I’m definitely most comfortable playing music.who came from a more electronic background, and that record we recorded in Eugene was all like very straightforward instrumentation like I had done on bands that I’ve worked with before, so when we open the songs up with Ned in the mixing process and started adding more synths, electronic elements, samples, and those kinds of things it really opened my eyes to what production can do and how we can use computers and synthesizers and stuffs like that. So I knew on the second record I wanted to incorporate electronic drums and samples and synths a lot more because I felt more confident after using it on the first record. And then now “Essentially” and maybe for the third album, I think I will probably go even further in that direction.
Your lyrics tell a personal story but somehow finds its way to resonate with the listeners – even somehow your music has helped them at difficult times. When you wrote it, are you just trying to express what’s happening in your personal life or are you trying to tell something more general?
I think that the longer that I’ve made art, the more I realize that it’s the specific details that feel so personal to you that are the most universal feelings. I think that people all go through kind of the same thing at some point and other in their lives and think people can relate to what’s real and intimate about your life more than if you just try to pander to general kind of feelings.
You have a lot of talents up your sleeve. You wrote essays, you play music, you even hosted a series on Munchies. Which one are you most comfortable doing?
I’m definitely most comfortable playing music. I’ve played music since I was 15 or 16, so it’s like fifteen years! And I’ve made quite a few records at this point and worked in music for a very long time and my community has been around a lot of musicians so I definitely feel the most comfortable writing music and playing it.

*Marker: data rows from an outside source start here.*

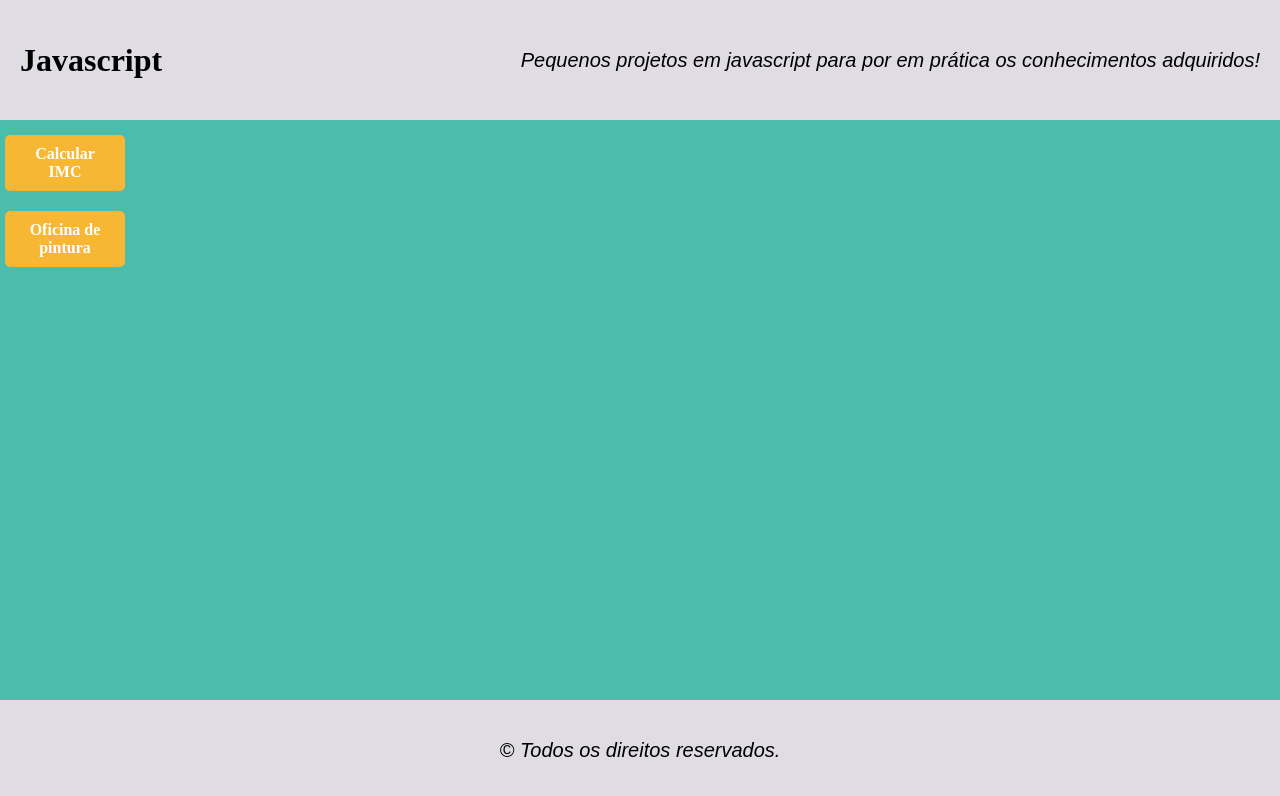
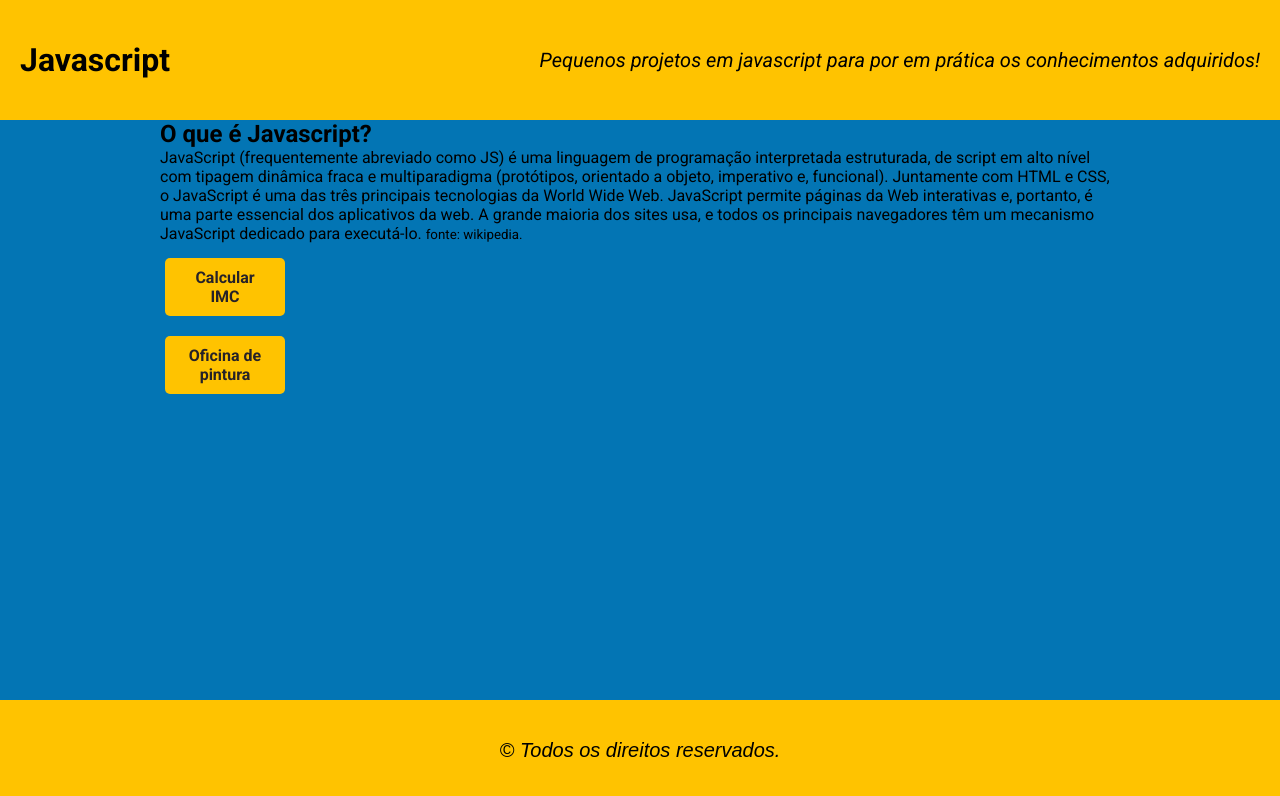
Before and after one commit to Cadulost/hello-world, a plain HTML site: page index.html in a window 1280 px wide. Drawn offline with Linux system fonts and the light colour scheme.

Commit message:
Adiciona definição de Javascript e muda cores

```diff
--- a/index.html
+++ b/index.html
@@ -14,10 +14,22 @@
 		<p class="description">Pequenos projetos em javascript para por em prática os conhecimentos adquiridos!</p>
    </header>
 
+   <div class="container">
+      <section>
+      <h2>O que é Javascript?</h2>
+		<article class="js_descrip">
+			<p>
+				JavaScript (frequentemente abreviado como JS) é uma linguagem de programação interpretada estruturada, de script em alto nível com tipagem dinâmica fraca e multiparadigma (protótipos, orientado a objeto, imperativo e, funcional). Juntamente com HTML e CSS, o JavaScript é uma das três principais tecnologias da World Wide Web. JavaScript permite páginas da Web interativas e, portanto, é uma parte essencial dos aplicativos da web. A grande maioria dos sites usa, e todos os principais navegadores têm um mecanismo JavaScript dedicado para executá-lo.  <small>fonte: wikipedia.</small>
+			</p>
+		</article>
+		</section>
+
 		<div class="links">
 			<a href="./IMC/index.html" target="_blank">Calcular IMC</a>
 			<a href="./Oficina de pintura/index.html" target="_blank">Oficina de pintura</a>
 		</div>
+    </div>
+
 
 	<footer class="rodape">
 		<p>&copy; Todos os direitos reservados.</p>
--- a/style-home.css
+++ b/style-home.css
@@ -1,8 +1,10 @@
+@import url('https://fonts.googleapis.com/css2?family=Roboto:ital,wght@0,400;0,700;1,400&display=swap');
+
 :root{
-    --amarelo: #F7B733;
-    --verde: #4ABDAC;
-    --cinza: #DFDCE3;
-    --red: #FC4A1A;
+    --cor1: #FFC300;
+    --cor2: #0375B4;
+    --cor3: #007849;
+    --cor4: #262228;
 }
 *{
     margin: 0;
@@ -15,7 +17,8 @@ html, body{
 }
 
 body{
-    background-color: var(--verde);
+    background-color: var(--cor2);
+    font-family: 'Roboto', sans-serif;
 }
 
 header{
@@ -24,12 +27,17 @@ header{
     align-items: center;
     height: 120px;
     padding: 0 20px;
-    background-color: var(--cinza);
-    color: black;
+    background-color: var(--cor1);
+    color: w;
 }
 
 .description{
-    font: italic 15pt Arial;
+    font: italic 15pt 'Roboto';
+}
+
+.container{
+    width: 960px;
+    margin: 0 auto;
 }
 
 .links{
@@ -46,22 +54,22 @@ header{
     padding: 10px 20px;
     text-align: center;
     border-radius: 5px;
-    color: black;
     font-weight: 700;
-    color: white;
-    background-color: var(--amarelo);
+    color: var(--cor4);
+    background-color: var(--cor1);
 }
 
 .links a:hover{
-    color: black;
-    background-color: var(--cinza);
+    color: white;
+    background-color: var(--cor3);
+    border: 2px solid white;
 }
 
 .rodape{
     display: flex;
     justify-content: center;
     align-items: center;
-    background-color: var(--cinza);
+    background-color: var(--cor1);
     height: 100px;
     position: absolute;
     bottom: 0;
```
Lines whose indentation alone changed are shown as unchanged.
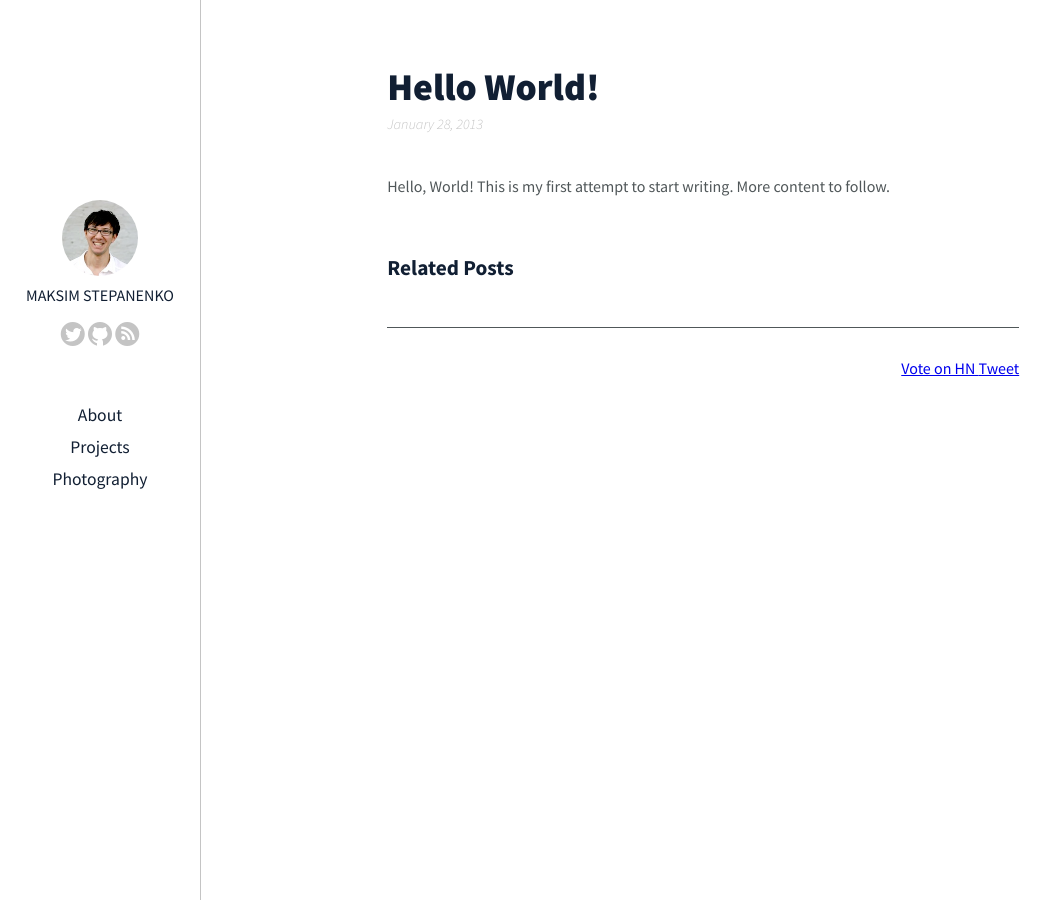
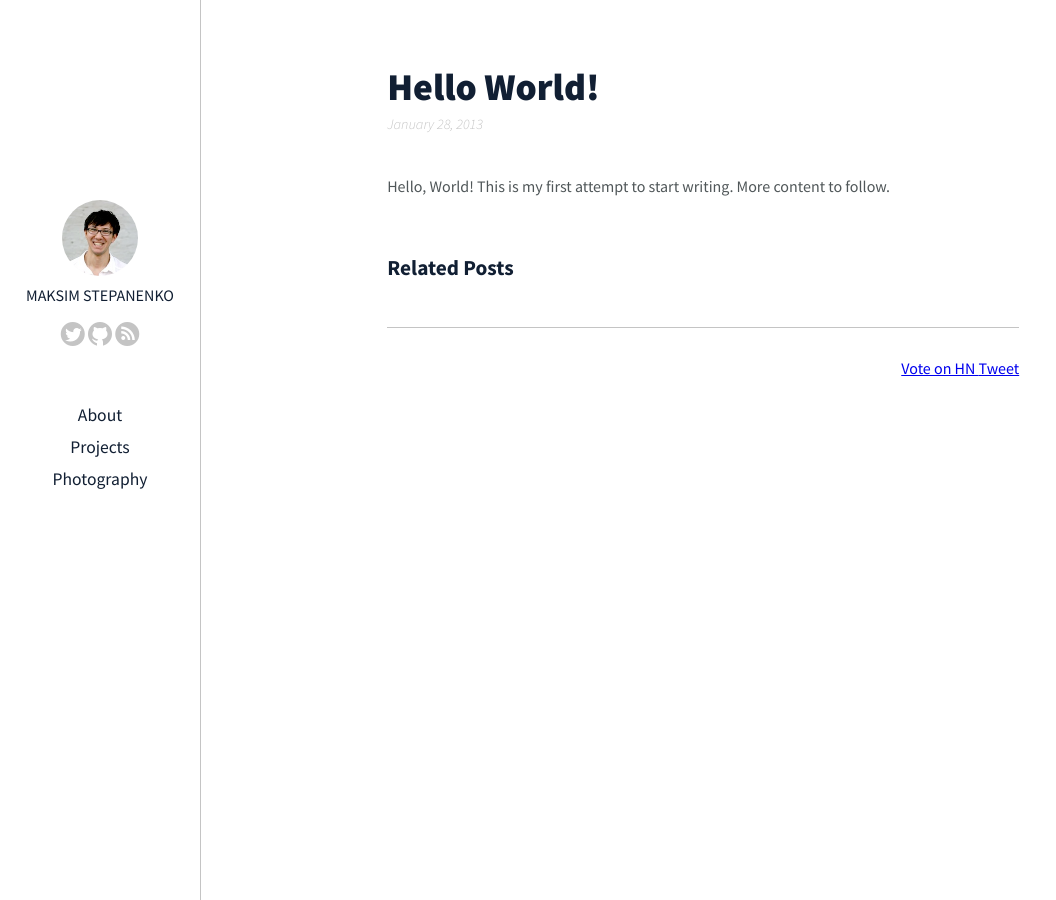
Before and after one commit to maksim-s/maksim-s.github.com, a Jekyll site: the page built from _posts/2013-01-28-hello-world.markdown, in a window 1280 px wide. Shown: the whole page, without its empty margins (0-1056 px from the left). Built offline with Jekyll 4.4.1, drawn with Linux system fonts in a browser that asks for light colours; comment, search, counter and statistics services are not loaded.

Commit message:
share border

```diff
--- a/stylesheets/css/main.css
+++ b/stylesheets/css/main.css
@@ -139,7 +139,7 @@
     padding-top: 30px;
     width: 100%;
     text-align: right;
-    border-top: 1px solid #505759; }
+    border-top: 1px solid #c4c4c4; }
   .content h1 {
     color: #111f33;
     font-weight: 900;
--- a/stylesheets/sass/main.scss
+++ b/stylesheets/sass/main.scss
@@ -172,7 +172,7 @@ $font-family: 'Source Sans Pro', Helvetica, sans-serif;
     padding-top: 30px;
     width: 100%;
     text-align: right;
-    border-top: 1px solid $text-color;
+    border-top: 1px solid $byline-color;
   }
   h1 {
     color: $heading-color;
```
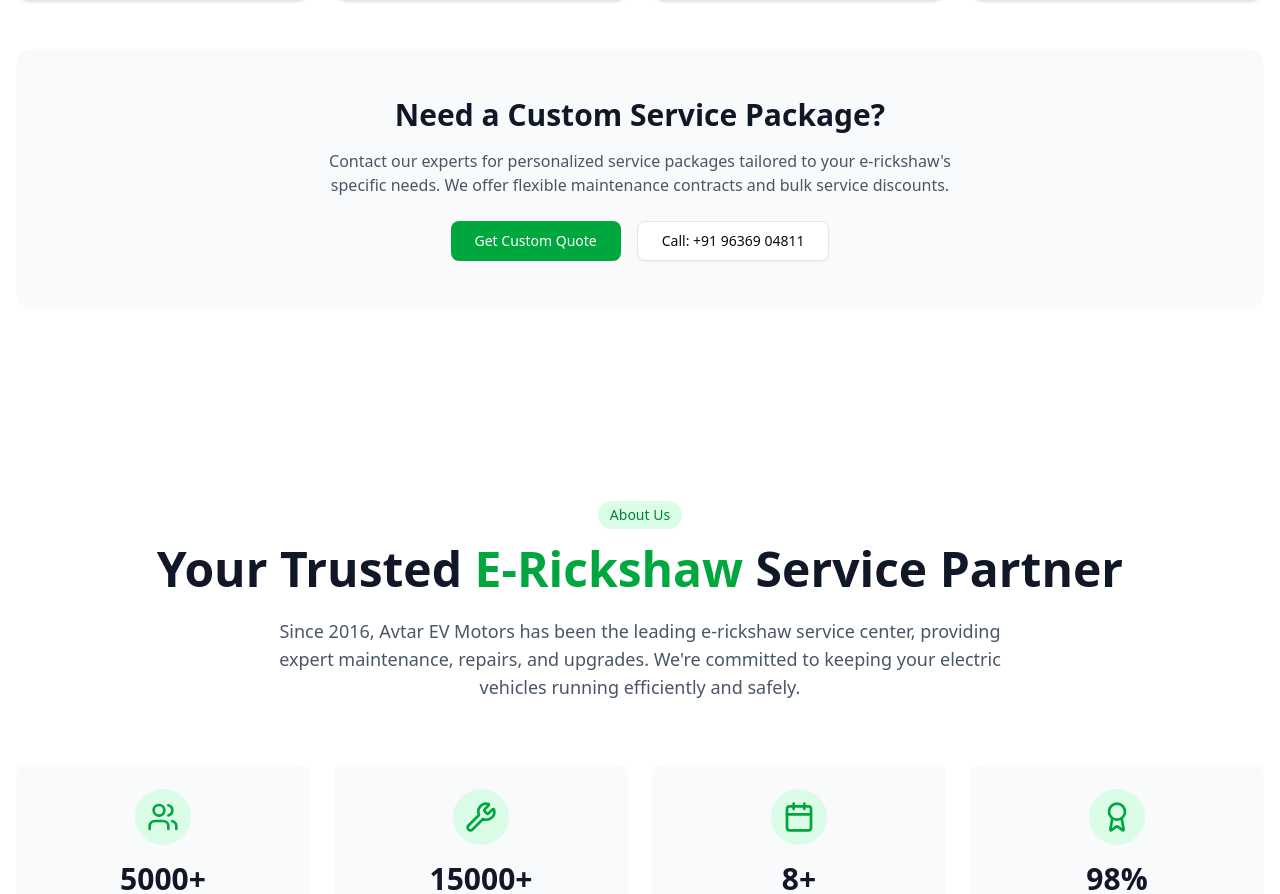
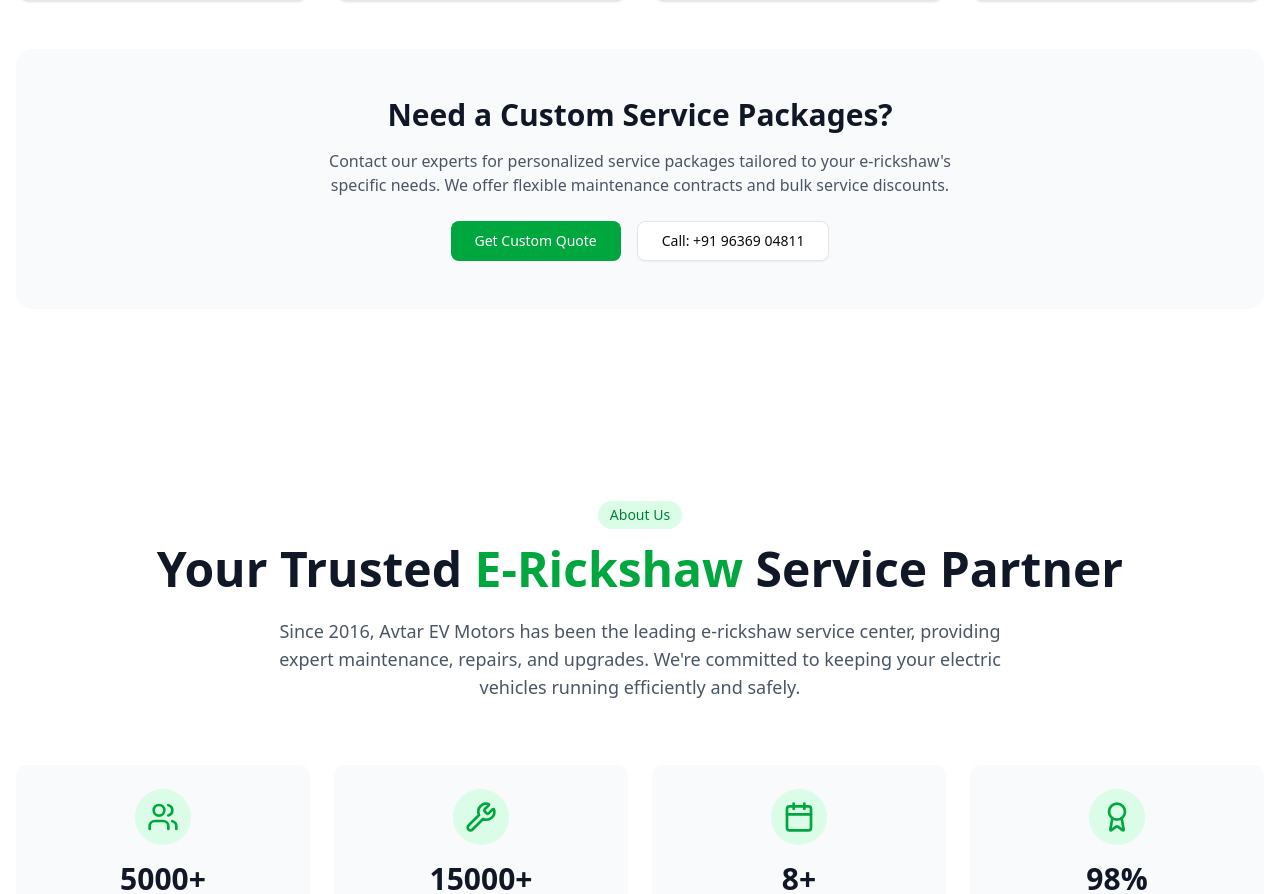
Before and after one commit to ChandanKumarWeb/AvtarEvMotors, a Next.js app: page / in a window 1280 px wide. Shown: the part 2568-3462 px from the top of the page. Built offline with nearby package versions, Linux system fonts and the light colour scheme.

Commit message:
added some changes

```diff
--- a/src/Components/ServicesSection.jsx
+++ b/src/Components/ServicesSection.jsx
@@ -299,7 +299,7 @@ export default function ServicesSection() {
           className="text-center bg-gray-50 dark:bg-gray-900 rounded-2xl p-8 md:p-12"
         >
           <h3 className="text-2xl md:text-3xl font-bold text-gray-900 dark:text-white mb-4">
-            Need a Custom Service Package?
+            Need a Custom Service Packages?
           </h3>
           <p className="text-gray-600 dark:text-gray-300 mb-6 max-w-2xl mx-auto">
             Contact our experts for personalized service packages tailored to your e-rickshaw's specific needs. We offer
```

South Korea has taken the world by storm for the past few years through music, cuisine, movies, and even skin care products. How do you perceive this trend?
I mean, I think it’s exciting. It’s crazy that not so long ago South Korea was a third world country. I think that it’s a very small country also and it was very exciting to see that there are also not so many natural resources there so it really has a lot to do with the passion and labors of its people and I think that’s really exciting and I’m very proud to be half part of my identity from there, yeah.
In 2019 you have released a song and signed with Knopf to publish the “Crying in The H Mart” memoir. What’s next for you?
I need to finish writing the book and I think once I finish my rough draft, after we finish this tour I’m going to stay in Seoul for three weeks and finish writing. Hopefully, it will be an editing for a little while and I’ll work on a new record in the fall. And then there are more episodes of the Munchies series that’s coming out, and I’m also working on the soundtrack to an indie video game called “Sable” and that will come out probably next year.